Trans veterans dismayed by president's policy plans regarding military service
President Donald Trump’s decision to reverse an Obama-era ruling that allowed transgender individuals to serve in the military roiled veterans who said a soldier's gender identity shouldn't disqualify them from serving their country.
"You'll never meet a transsexual coward. That's one reason they're ideal for the military," Stephanie Heck, a trans woman who served in the military. "A rational opinion is you take whoever is capable of doing the job. An irrational opinion is to limit your military options.”
Trump said in a series of tweets his position was motivated by “generals and military experts” who said transgender individuals incur “tremendous medical costs” and cause “disruption.”
But trans-veterans said the announcement felt like a personal attack against the community.
“I was hurt. I was in shock,” Sierra Davis, a U.S. Marine Corp. Veteran from Texas said. If I were currently serving, I would be terrified.
Air Force veteran Lyles MacFarland added, "we were making progress, when he does stuff like this he not only sets us back in the military, he sets us back in the country in terms of trans rights."
McFarland went as far as crediting the military for saving her life.

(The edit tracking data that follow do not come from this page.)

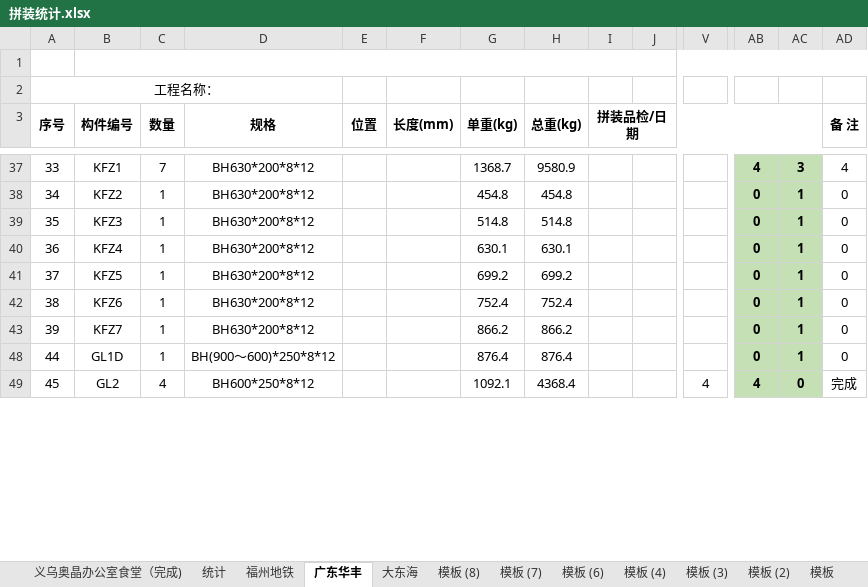
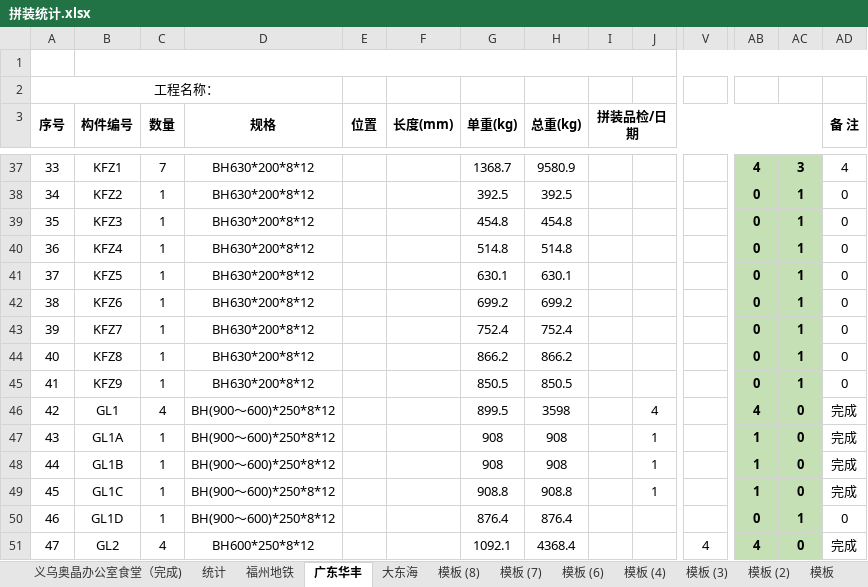
Before and after one commit to LuJZ1402/Upan, an Excel workbook: 拼装统计.xlsx, sheet 广东华丰, drawn as a sheet; only a part is shown, gaps mark what is left out; values as stored, in another font and other column widths than the file's, no borders; rows hold the shown columns only; the diff covers the shown part only; the diff names each change by its address in the sheet, - before the commit and + after, or states it on an @@ line.

Commit message:
Update 拼装统计.xlsx

```diff
--- a/拼装统计.xlsx (sheet 广东华丰)
+++ b/拼装统计.xlsx (sheet 广东华丰)
-G38 (单重(kg)): 454.8
+G38 (单重(kg)): 392.5
-H38 (总重(kg)): 454.8
+H38 (总重(kg)): 392.5
-G39 (单重(kg)): 514.8
+G39 (单重(kg)): 454.8
-H39 (总重(kg)): 514.8
+H39 (总重(kg)): 454.8
-G40 (单重(kg)): 630.1
+G40 (单重(kg)): 514.8
-H40 (总重(kg)): 630.1
+H40 (总重(kg)): 514.8
-G41 (单重(kg)): 699.2
+G41 (单重(kg)): 630.1
-H41 (总重(kg)): 699.2
+H41 (总重(kg)): 630.1
-G42 (单重(kg)): 752.4
+G42 (单重(kg)): 699.2
-H42 (总重(kg)): 752.4
+H42 (总重(kg)): 699.2
-G43 (单重(kg)): 866.2
+G43 (单重(kg)): 752.4
-H43 (总重(kg)): 866.2
+H43 (总重(kg)): 752.4
+row 44: 40 | KFZ8 | 1 | BH630*200*8*12 |  |  | 866.2 | 866.2 |  |  |  | 0 | 1 | 0
+row 45: 41 | KFZ9 | 1 | BH630*200*8*12 |  |  | 850.5 | 850.5 |  |  |  | 0 | 1 | 0
+row 46: 42 | GL1 | 4 | BH(900～600)*250*8*12 |  |  | 899.5 | 3598 |  | 4 |  | 4 | 0 | 完成
+row 47: 43 | GL1A | 1 | BH(900～600)*250*8*12 |  |  | 908 | 908 |  | 1 |  | 1 | 0 | 完成
-B48 (构件编号): GL1D
+B48 (构件编号): GL1B
-G48 (单重(kg)): 876.4
+G48 (单重(kg)): 908
-H48 (总重(kg)): 876.4
+H48 (总重(kg)): 908
-J48:J49: (empty)
+J48:J49: 1
-AB48: 0
+AB48: 1
-AC48: 1
+AC48: 0
-AD48 (备 注): 0
+AD48 (备 注): 完成
-B49 (构件编号): GL2
+B49 (构件编号): GL1C
-C49 (数量): 4
+C49 (数量): 1
-D49 (规格): BH600*250*8*12
+D49 (规格): BH(900～600)*250*8*12
-G49 (单重(kg)): 1092.1
+G49 (单重(kg)): 908.8
-H49 (总重(kg)): 4368.4
+H49 (总重(kg)): 908.8
-V49: 4
+V49: (empty)
-AB49: 4
+AB49: 1
+row 50: 46 | GL1D | 1 | BH(900～600)*250*8*12 |  |  | 876.4 | 876.4 |  |  |  | 0 | 1 | 0
+row 51: 47 | GL2 | 4 | BH600*250*8*12 |  |  | 1092.1 | 4368.4 |  |  | 4 | 4 | 0 | 完成
```
Also changed, not shown: 30 added rows, 32 hidden or unhidden rows and 416 edited cells elsewhere in this sheet, formulas that keep their value.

"I got out of the military in 2010 and a few years later, I finally reached a breaking point, where i either transitioned or I would have succeeded in killing myself," she said.

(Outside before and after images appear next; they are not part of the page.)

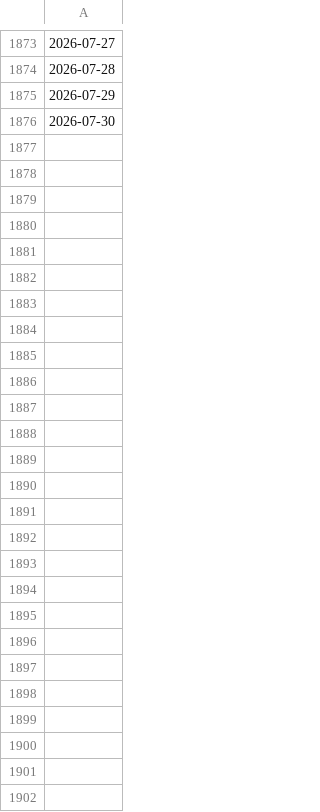
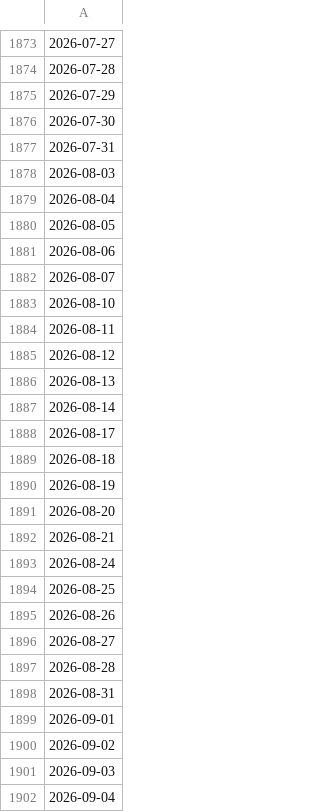
Before and after one commit to talin122/FlowAlpha, a CSV file: data/reference/trading_sessions.csv, drawn as a sheet; only a part is shown, gaps mark what is left out; the diff names each change by its address in the sheet, - before the commit and + after, or states it on an @@ line.

```diff
--- a/data/reference/trading_sessions.csv
+++ b/data/reference/trading_sessions.csv
+row 1877: 2026-07-31
+row 1878: 2026-08-03
+row 1879: 2026-08-04
+row 1880: 2026-08-05
+row 1881: 2026-08-06
+row 1882: 2026-08-07
+row 1883: 2026-08-10
+row 1884: 2026-08-11
+row 1885: 2026-08-12
+row 1886: 2026-08-13
+row 1887: 2026-08-14
+row 1888: 2026-08-17
+row 1889: 2026-08-18
+row 1890: 2026-08-19
+row 1891: 2026-08-20
+row 1892: 2026-08-21
+row 1893: 2026-08-24
+row 1894: 2026-08-25
+row 1895: 2026-08-26
+row 1896: 2026-08-27
+row 1897: 2026-08-28
+row 1898: 2026-08-31
+row 1899: 2026-09-01
+row 1900: 2026-09-02
+row 1901: 2026-09-03
+row 1902: 2026-09-04
```
Also changed, not shown: 3 other files.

"if I had not gotten that care, I would not have been able to afford the medication, the blood tests, anything," McFarland continued. "I wouldn't have had the ability or the courage to actually pursue transition. “If it wasn't for [veterans affairs], I would not be here. I can guarantee I would be dead right now."

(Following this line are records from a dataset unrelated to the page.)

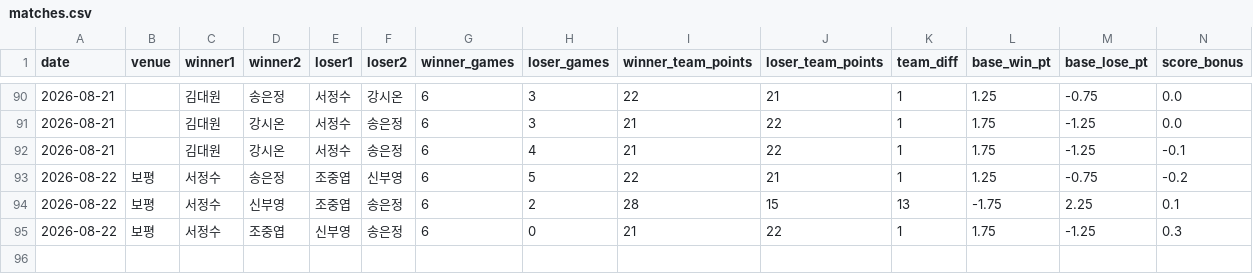
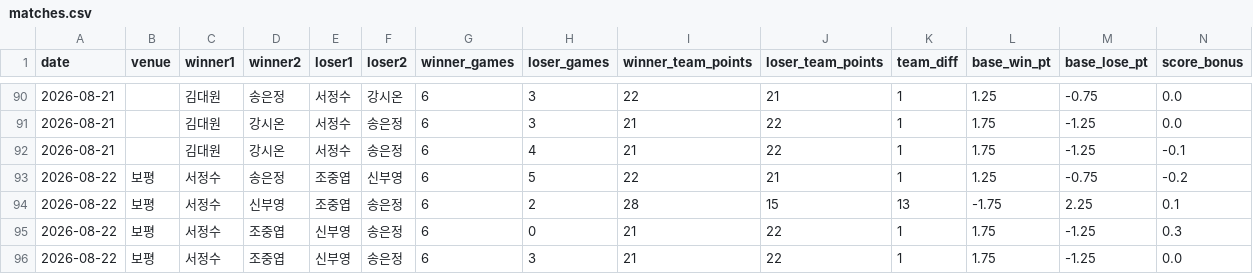
Before and after one commit to se0007se0007-dotcom/ranking_app, a CSV file: matches.csv, drawn as a sheet; only a part is shown, gaps mark what is left out; rows hold the shown columns only; the diff names each change by its address in the sheet, - before the commit and + after, or states it on an @@ line.

Commit message:
data: update matches.csv

```diff
--- a/matches.csv
+++ b/matches.csv
+row 96: 2026-08-22 | 보평 | 서정수 | 조중엽 | 신부영 | 송은정 | 6 | 3 | 21 | 22 | 1 | 1.75 | -1.25 | 0.0
```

Stephanie Heart, a Purple Heart recipient, said she was one of the first troops deployed to Afghanistan. She said Don’t Ask Don’t Tell kept her from disclose her true gender identity.
"If I would have said ‘this is who I am,’ then I would have been gone,” she said. "Trans people are Americans too. We have a right to fight, we have the right to lay down our lives for our country just like anyone else."
Other veterans like Blue Montana were left wondering how the president’s policy plan would affect those already enlisted in the armed forces.